» TASK INSTRUCTIONS:
In the listing below, find every line containing "forks" and copy it out.

» DATA EXCERPTS:
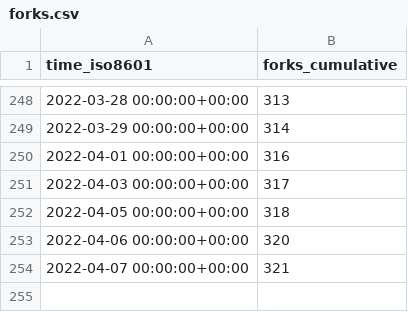
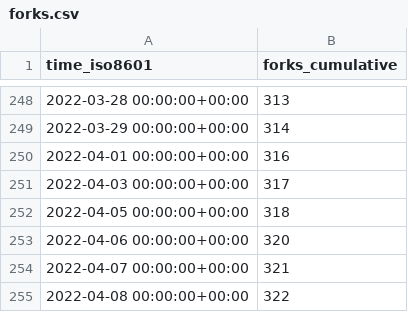
Before and after one commit to vinbrucelu/cli, a CSV file: ignite-hq/cli/ghrs-data/forks.csv, drawn as a sheet; only a part is shown, gaps mark what is left out; the diff names each change by its address in the sheet, - before the commit and + after, or states it on an @@ line.

```diff
--- a/ignite-hq/cli/ghrs-data/forks.csv
+++ b/ignite-hq/cli/ghrs-data/forks.csv
+row 255: 2022-04-08 00:00:00+00:00 | 322
```
Also changed, not shown: ignite-hq/cli/ghrs-data/stargazers.csv.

» ANSWER SPACE:
Before and after one commit to vinbrucelu/cli, a CSV file: ignite-hq/cli/ghrs-data/forks.csv, drawn as a sheet; only a part is shown, gaps mark what is left out; the diff names each change by its address in the sheet, - before the commit and + after, or states it on an @@ line.
--- a/ignite-hq/cli/ghrs-data/forks.csv
+++ b/ignite-hq/cli/ghrs-data/forks.csv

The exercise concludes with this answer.